In 1964, the military in Brazil ousted President Joao Goulart, setting up a dictatorship infamous for its brutality that would rule for the next two decades. The ouster may sound like the very definition of a coup, but the current government of Brazil thinks otherwise. The education minister plans to revise school textbooks to ditch references to the word "coup," reports the BBC. It was "an institutional shift, not a coup against the constitution at the time," Ricardo Velez told a local news outlet. And the subsequent dictatorship was, in fact, "a democratic regime by force which was necessary at the time," he maintains.

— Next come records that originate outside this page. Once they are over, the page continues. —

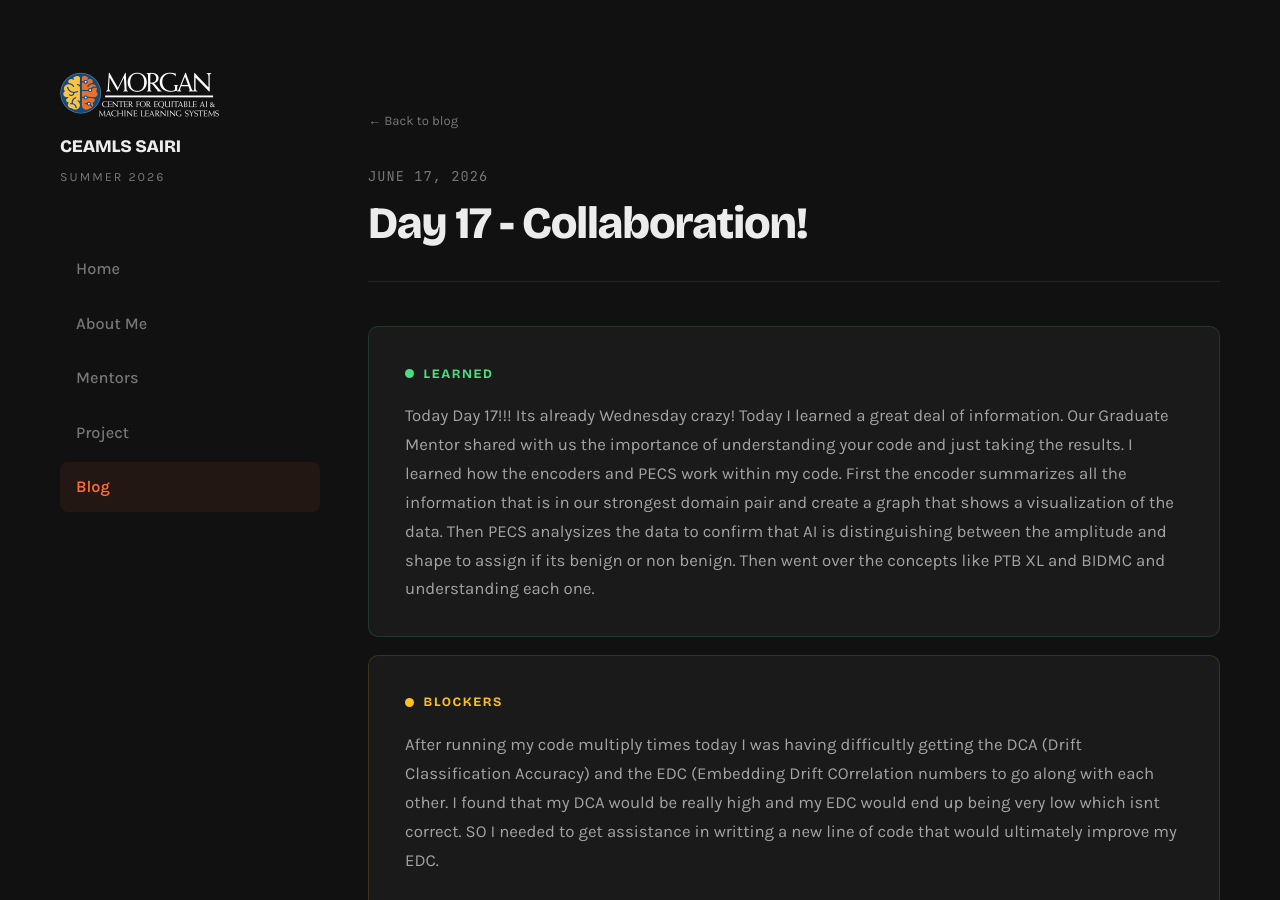
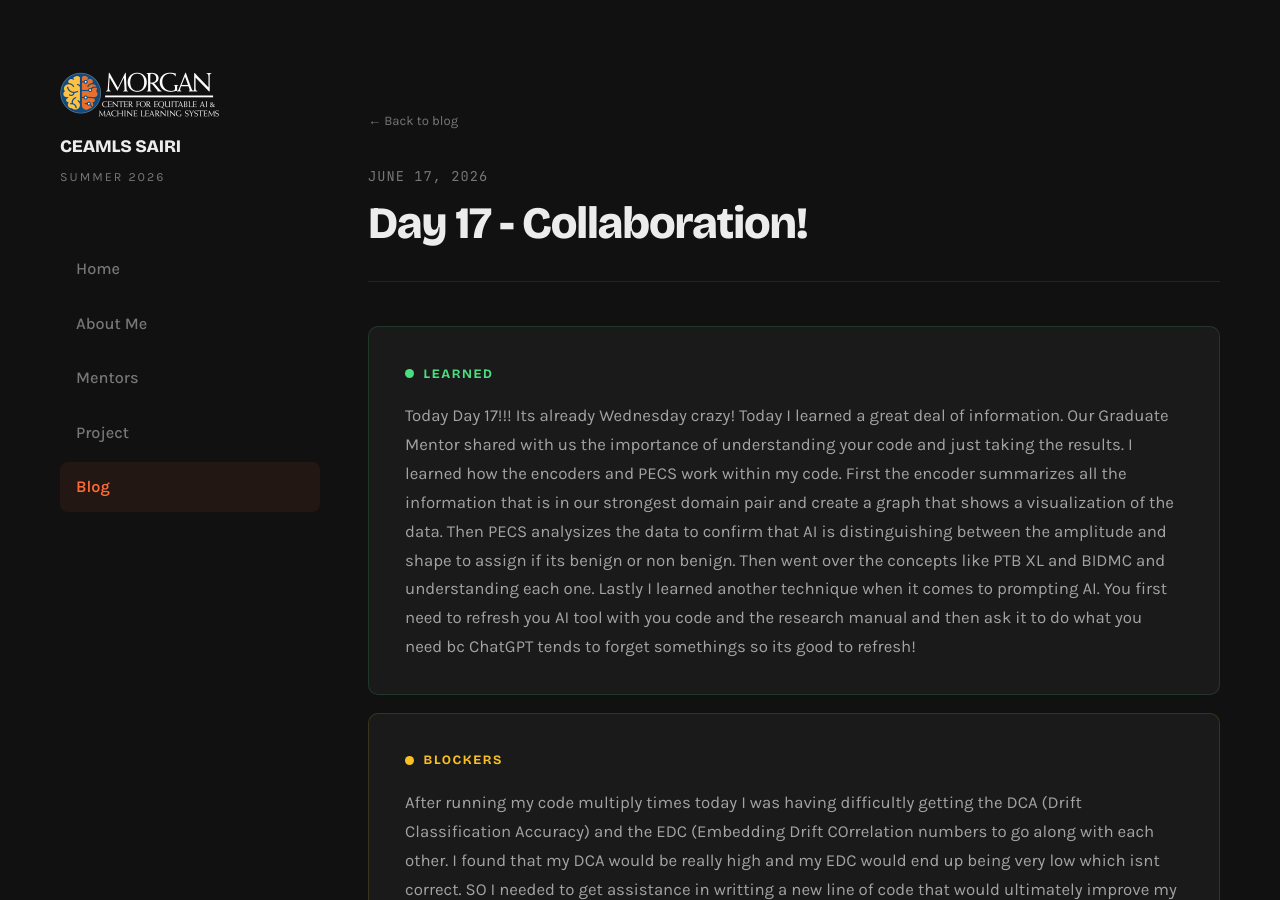
Before and after one commit to sanaareeves7/sanaareeves7ceamls26.github.io, a Jekyll site: the page built from _posts/2026-06-17-day-17.md, in a window 1280 px wide and 900 px high. Built offline with Jekyll 4.4.1, drawn with Linux system fonts in a browser that asks for light colours.

Commit message:
Update 2026-06-17-day-17.md

```diff
--- a/_posts/2026-06-17-day-17.md
+++ b/_posts/2026-06-17-day-17.md
@@ -6,7 +6,7 @@ permalink: /day17.html
 tags: ["onboarding", "research"]
 
 what_i_learned: |
-  Today Day 17!!! Its already Wednesday crazy! Today I learned a great deal of information. Our Graduate Mentor shared with us the importance of understanding your code and just taking the results. I learned how the encoders and PECS work within my code. First the encoder summarizes all the information that is in our strongest domain pair and create a graph that shows a visualization of the data. Then PECS analysizes the data to confirm that AI is distinguishing between the amplitude and shape to assign if its benign or non benign. Then went over the concepts like PTB XL and BIDMC and understanding each one.
+  Today Day 17!!! Its already Wednesday crazy! Today I learned a great deal of information. Our Graduate Mentor shared with us the importance of understanding your code and just taking the results. I learned how the encoders and PECS work within my code. First the encoder summarizes all the information that is in our strongest domain pair and create a graph that shows a visualization of the data. Then PECS analysizes the data to confirm that AI is distinguishing between the amplitude and shape to assign if its benign or non benign. Then went over the concepts like PTB XL and BIDMC and understanding each one. Lastly I learned another technique when it comes to prompting AI. You first need to refresh you AI tool with you code and the research manual and then ask it to do what you need bc ChatGPT tends to forget somethings so its good to refresh!
 blockers: |
   After running my code multiply times today I was having difficultly getting the DCA (Drift Classification Accuracy) and the EDC (Embedding Drift COrrelation numbers to go along with each other. I found that my DCA would be really high and my EDC would end up being very low which isnt correct. SO I needed to get assistance in writting a new line of code that would ultimately improve my EDC.
 reflection: |
```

Velez says students need a "true and real idea" of what transpired, jibing with comments a general made about how left-wing "indoctrination" must be rooted out of schools, reports the New Statesman. The latter site presents this in the context of similar pushes throughout Latin America, with classrooms "becoming a battleground for revising history." In a Washington Post op-ed, a Brazilian anthropologist sees a dangerous movement afoot under far-right President Jair Bolsonaro. "Celebrating 1964 could eventually catalyze a wave of violence against progressive and left-wing activists, who have become increasingly vulnerable as Bolsonaro's platform has gained attention," writes Rosana Pinheiro-Machado. (Read more Brazil stories.)